Work required: A complete and exact copy of the data below is the task.

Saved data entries
Segment Open

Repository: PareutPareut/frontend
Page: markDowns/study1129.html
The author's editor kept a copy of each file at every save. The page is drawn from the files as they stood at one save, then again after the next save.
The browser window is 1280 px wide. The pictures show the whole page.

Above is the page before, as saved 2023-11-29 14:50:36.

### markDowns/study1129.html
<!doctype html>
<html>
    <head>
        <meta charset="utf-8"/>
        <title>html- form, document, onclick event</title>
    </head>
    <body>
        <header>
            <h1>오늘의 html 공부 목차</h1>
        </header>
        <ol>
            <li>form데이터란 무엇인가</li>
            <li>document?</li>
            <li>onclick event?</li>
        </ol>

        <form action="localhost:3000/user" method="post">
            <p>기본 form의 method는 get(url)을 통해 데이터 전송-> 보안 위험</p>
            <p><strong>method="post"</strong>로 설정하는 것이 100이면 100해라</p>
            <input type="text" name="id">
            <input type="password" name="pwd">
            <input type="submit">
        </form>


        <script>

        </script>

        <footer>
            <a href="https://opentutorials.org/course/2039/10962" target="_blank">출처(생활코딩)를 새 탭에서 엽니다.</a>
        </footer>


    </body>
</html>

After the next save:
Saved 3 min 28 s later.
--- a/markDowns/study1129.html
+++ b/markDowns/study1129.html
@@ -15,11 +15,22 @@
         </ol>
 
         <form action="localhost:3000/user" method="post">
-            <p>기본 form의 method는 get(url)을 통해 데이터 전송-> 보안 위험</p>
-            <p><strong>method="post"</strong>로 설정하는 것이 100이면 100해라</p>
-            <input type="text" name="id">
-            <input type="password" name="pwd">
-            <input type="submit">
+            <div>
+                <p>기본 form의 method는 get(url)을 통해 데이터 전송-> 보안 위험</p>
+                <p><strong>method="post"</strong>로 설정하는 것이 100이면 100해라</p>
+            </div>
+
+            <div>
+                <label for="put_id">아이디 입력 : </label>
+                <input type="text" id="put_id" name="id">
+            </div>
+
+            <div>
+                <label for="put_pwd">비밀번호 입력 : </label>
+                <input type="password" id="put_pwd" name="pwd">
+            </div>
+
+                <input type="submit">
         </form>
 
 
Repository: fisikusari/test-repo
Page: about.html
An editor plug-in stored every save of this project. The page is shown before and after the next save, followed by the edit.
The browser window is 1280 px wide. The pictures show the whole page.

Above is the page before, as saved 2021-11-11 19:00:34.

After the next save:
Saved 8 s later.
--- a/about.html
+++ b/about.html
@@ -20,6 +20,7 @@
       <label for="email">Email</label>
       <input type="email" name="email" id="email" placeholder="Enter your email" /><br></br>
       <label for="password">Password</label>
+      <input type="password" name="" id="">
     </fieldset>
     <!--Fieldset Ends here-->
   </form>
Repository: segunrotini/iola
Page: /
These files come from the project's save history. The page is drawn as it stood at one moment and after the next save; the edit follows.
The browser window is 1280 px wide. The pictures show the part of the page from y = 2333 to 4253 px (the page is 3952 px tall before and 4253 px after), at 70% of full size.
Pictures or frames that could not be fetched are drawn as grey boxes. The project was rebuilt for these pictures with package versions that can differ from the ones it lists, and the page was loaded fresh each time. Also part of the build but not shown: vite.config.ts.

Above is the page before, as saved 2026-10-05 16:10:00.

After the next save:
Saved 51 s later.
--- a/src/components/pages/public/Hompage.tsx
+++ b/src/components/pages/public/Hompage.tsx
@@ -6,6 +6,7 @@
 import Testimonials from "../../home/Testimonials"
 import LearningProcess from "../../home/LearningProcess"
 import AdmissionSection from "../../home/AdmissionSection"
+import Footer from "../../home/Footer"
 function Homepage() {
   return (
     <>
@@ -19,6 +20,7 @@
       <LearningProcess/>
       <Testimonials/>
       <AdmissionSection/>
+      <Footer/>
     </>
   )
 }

Segment Closed

Your response:
Repository: PareutPareut/frontend
Page: markDowns/study1129.html
The author's editor kept a copy of each file at every save. The page is drawn from the files as they stood at one save, then again after the next save.
The browser window is 1280 px wide. The pictures show the whole page.

Above is the page before, as saved 2023-11-29 14:50:36.

### markDowns/study1129.html
<!doctype html>
<html>
    <head>
        <meta charset="utf-8"/>
        <title>html- form, document, onclick event</title>
    </head>
    <body>
        <header>
            <h1>오늘의 html 공부 목차</h1>
        </header>
        <ol>
            <li>form데이터란 무엇인가</li>
            <li>document?</li>
            <li>onclick event?</li>
        </ol>

        <form action="localhost:3000/user" method="post">
            <p>기본 form의 method는 get(url)을 통해 데이터 전송-> 보안 위험</p>
            <p><strong>method="post"</strong>로 설정하는 것이 100이면 100해라</p>
            <input type="text" name="id">
            <input type="password" name="pwd">
            <input type="submit">
        </form>


        <script>

        </script>

        <footer>
            <a href="https://opentutorials.org/course/2039/10962" target="_blank">출처(생활코딩)를 새 탭에서 엽니다.</a>
        </footer>


    </body>
</html>

After the next save:
Saved 3 min 28 s later.
--- a/markDowns/study1129.html
+++ b/markDowns/study1129.html
@@ -15,11 +15,22 @@
         </ol>
 
         <form action="localhost:3000/user" method="post">
-            <p>기본 form의 method는 get(url)을 통해 데이터 전송-> 보안 위험</p>
-            <p><strong>method="post"</strong>로 설정하는 것이 100이면 100해라</p>
-            <input type="text" name="id">
-            <input type="password" name="pwd">
-            <input type="submit">
+            <div>
+                <p>기본 form의 method는 get(url)을 통해 데이터 전송-> 보안 위험</p>
+                <p><strong>method="post"</strong>로 설정하는 것이 100이면 100해라</p>
+            </div>
+
+            <div>
+                <label for="put_id">아이디 입력 : </label>
+                <input type="text" id="put_id" name="id">
+            </div>
+
+            <div>
+                <label for="put_pwd">비밀번호 입력 : </label>
+                <input type="password" id="put_pwd" name="pwd">
+            </div>
+
+                <input type="submit">
         </form>
 
 
Repository: fisikusari/test-repo
Page: about.html
An editor plug-in stored every save of this project. The page is shown before and after the next save, followed by the edit.
The browser window is 1280 px wide. The pictures show the whole page.

Above is the page before, as saved 2021-11-11 19:00:34.

After the next save:
Saved 8 s later.
--- a/about.html
+++ b/about.html
@@ -20,6 +20,7 @@
       <label for="email">Email</label>
       <input type="email" name="email" id="email" placeholder="Enter your email" /><br></br>
       <label for="password">Password</label>
+      <input type="password" name="" id="">
     </fieldset>
     <!--Fieldset Ends here-->
   </form>
Repository: segunrotini/iola
Page: /
These files come from the project's save history. The page is drawn as it stood at one moment and after the next save; the edit follows.
The browser window is 1280 px wide. The pictures show the part of the page from y = 2333 to 4253 px (the page is 3952 px tall before and 4253 px after), at 70% of full size.
Pictures or frames that could not be fetched are drawn as grey boxes. The project was rebuilt for these pictures with package versions that can differ from the ones it lists, and the page was loaded fresh each time. Also part of the build but not shown: vite.config.ts.

Above is the page before, as saved 2026-10-05 16:10:00.

After the next save:
Saved 51 s later.
--- a/src/components/pages/public/Hompage.tsx
+++ b/src/components/pages/public/Hompage.tsx
@@ -6,6 +6,7 @@
 import Testimonials from "../../home/Testimonials"
 import LearningProcess from "../../home/LearningProcess"
 import AdmissionSection from "../../home/AdmissionSection"
+import Footer from "../../home/Footer"
 function Homepage() {
   return (
     <>
@@ -19,6 +20,7 @@
       <LearningProcess/>
       <Testimonials/>
       <AdmissionSection/>
+      <Footer/>
     </>
   )
 }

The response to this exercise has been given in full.